BRUSSELS -- Over the objections of consumer groups, the European Parliament passed a bill yesterday to crack down on piracy of products ranging from soccer shirts to digital media.
Rejecting claims that recording companies could use the measure to harass Internet file-sharers in their own homes, the European Union assembly, meeting in Strasbourg, France, used fast-track procedures to approve the bill 330 to 151, with 39 abstentions.
EU ministers were expected to sign off on the new rules within weeks. Member EU governments would then have two years to write them into national law.
Under the bill, convicted counterfeiters could face civil penalties, including seizure of property and bank accounts. Specific penalty amounts were replaced by language calling for damages "proportionate and sufficiently deterrent."
Lawmakers also dropped proposed criminal sanctions sought by the recording industry and the EU's head office, although individual countries are free to add them.
Despite safeguards in the bill, consumer groups complained it still could create problems for people who download music at home for private use.
The bill gives intellectual property holders, with court approval, the power to seize goods and freeze bank accounts before suspects can mount a defense. While the provision is designed to prevent evidence destruction, critics worry that it could be abused.
Jim Murray of BEUC, the European consumer organization, said the new rules would "give industry a weapon to intimidate consumers in their own homes."
EU lawmakers and officials insisted, however, that consumers would be well protected. Parliament approved an amendment that said the measures "need be applied only for breaches committed on a commercial scale," and not to consumers "acting in good faith" who download music for their own use at home.
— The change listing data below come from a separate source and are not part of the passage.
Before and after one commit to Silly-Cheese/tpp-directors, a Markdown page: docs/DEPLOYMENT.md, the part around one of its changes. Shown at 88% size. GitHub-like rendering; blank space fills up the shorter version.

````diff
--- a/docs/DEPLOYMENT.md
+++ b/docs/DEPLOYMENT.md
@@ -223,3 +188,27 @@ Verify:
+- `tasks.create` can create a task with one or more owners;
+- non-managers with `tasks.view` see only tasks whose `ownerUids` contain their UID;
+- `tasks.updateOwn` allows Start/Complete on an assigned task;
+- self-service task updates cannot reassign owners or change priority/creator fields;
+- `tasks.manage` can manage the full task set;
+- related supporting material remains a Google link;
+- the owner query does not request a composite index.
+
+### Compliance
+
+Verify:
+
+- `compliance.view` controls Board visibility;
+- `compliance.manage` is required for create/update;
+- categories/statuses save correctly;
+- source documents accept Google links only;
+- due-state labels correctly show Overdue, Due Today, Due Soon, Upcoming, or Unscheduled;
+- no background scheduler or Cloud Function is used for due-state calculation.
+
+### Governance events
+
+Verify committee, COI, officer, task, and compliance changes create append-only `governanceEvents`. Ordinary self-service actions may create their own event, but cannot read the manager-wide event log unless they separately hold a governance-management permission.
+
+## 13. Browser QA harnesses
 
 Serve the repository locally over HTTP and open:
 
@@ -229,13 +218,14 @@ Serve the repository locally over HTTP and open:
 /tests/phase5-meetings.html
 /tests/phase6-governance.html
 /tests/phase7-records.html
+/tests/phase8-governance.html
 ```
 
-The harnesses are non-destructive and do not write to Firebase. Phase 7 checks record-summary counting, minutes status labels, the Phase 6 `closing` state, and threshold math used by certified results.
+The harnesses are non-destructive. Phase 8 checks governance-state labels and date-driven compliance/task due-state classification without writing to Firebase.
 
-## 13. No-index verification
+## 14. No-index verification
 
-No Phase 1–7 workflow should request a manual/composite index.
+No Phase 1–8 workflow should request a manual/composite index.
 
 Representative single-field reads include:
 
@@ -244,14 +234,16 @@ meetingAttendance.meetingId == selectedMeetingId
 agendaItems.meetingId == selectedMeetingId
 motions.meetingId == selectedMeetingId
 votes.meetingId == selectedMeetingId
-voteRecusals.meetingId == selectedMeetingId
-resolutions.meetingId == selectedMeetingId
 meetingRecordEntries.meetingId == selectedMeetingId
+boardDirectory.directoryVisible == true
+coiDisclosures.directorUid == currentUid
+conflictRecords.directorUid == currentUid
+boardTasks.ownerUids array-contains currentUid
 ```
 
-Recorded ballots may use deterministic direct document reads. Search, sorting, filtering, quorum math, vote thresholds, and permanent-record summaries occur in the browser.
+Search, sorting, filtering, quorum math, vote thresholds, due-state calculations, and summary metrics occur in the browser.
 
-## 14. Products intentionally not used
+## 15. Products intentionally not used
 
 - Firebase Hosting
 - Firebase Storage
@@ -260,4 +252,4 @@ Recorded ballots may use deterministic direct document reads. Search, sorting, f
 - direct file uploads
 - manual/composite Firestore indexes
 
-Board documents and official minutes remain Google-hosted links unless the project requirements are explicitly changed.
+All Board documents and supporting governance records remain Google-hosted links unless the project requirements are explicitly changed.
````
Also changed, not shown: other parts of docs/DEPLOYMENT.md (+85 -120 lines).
"Contrary to the hysteria, there is no questions of dawn raids on teenagers in their homes," said British Socialist Arlene McCarthy.
EU Internal Market Commissioner Frits Bolkestein said the aim was "keeping the emphasis on catching the 'big fish' rather than the 'tiddlers' who commit relatively harmless acts like downloading a couple of tracks off the Internet for their own use."
But Andreas Dietl of European Digital Rights, a group that represents 14 privacy and civil rights organizations, questioned who gets to decide when a computer meets the threshold of commercial use.
The EU head office estimates piracy cost the bloc's legitimate economy nearly $10 billion a year between 1998 and 2001.
The new legislation aims to create one set of rules for the EU, including the 10 nations that join on May 1. It would replace the patchwork of national laws that send counterfeiters in some countries to jail and let others walk free.
EU governments will also have to update their laws to make sure trademarks are respected and allow trade associations to take counterfeiters to court.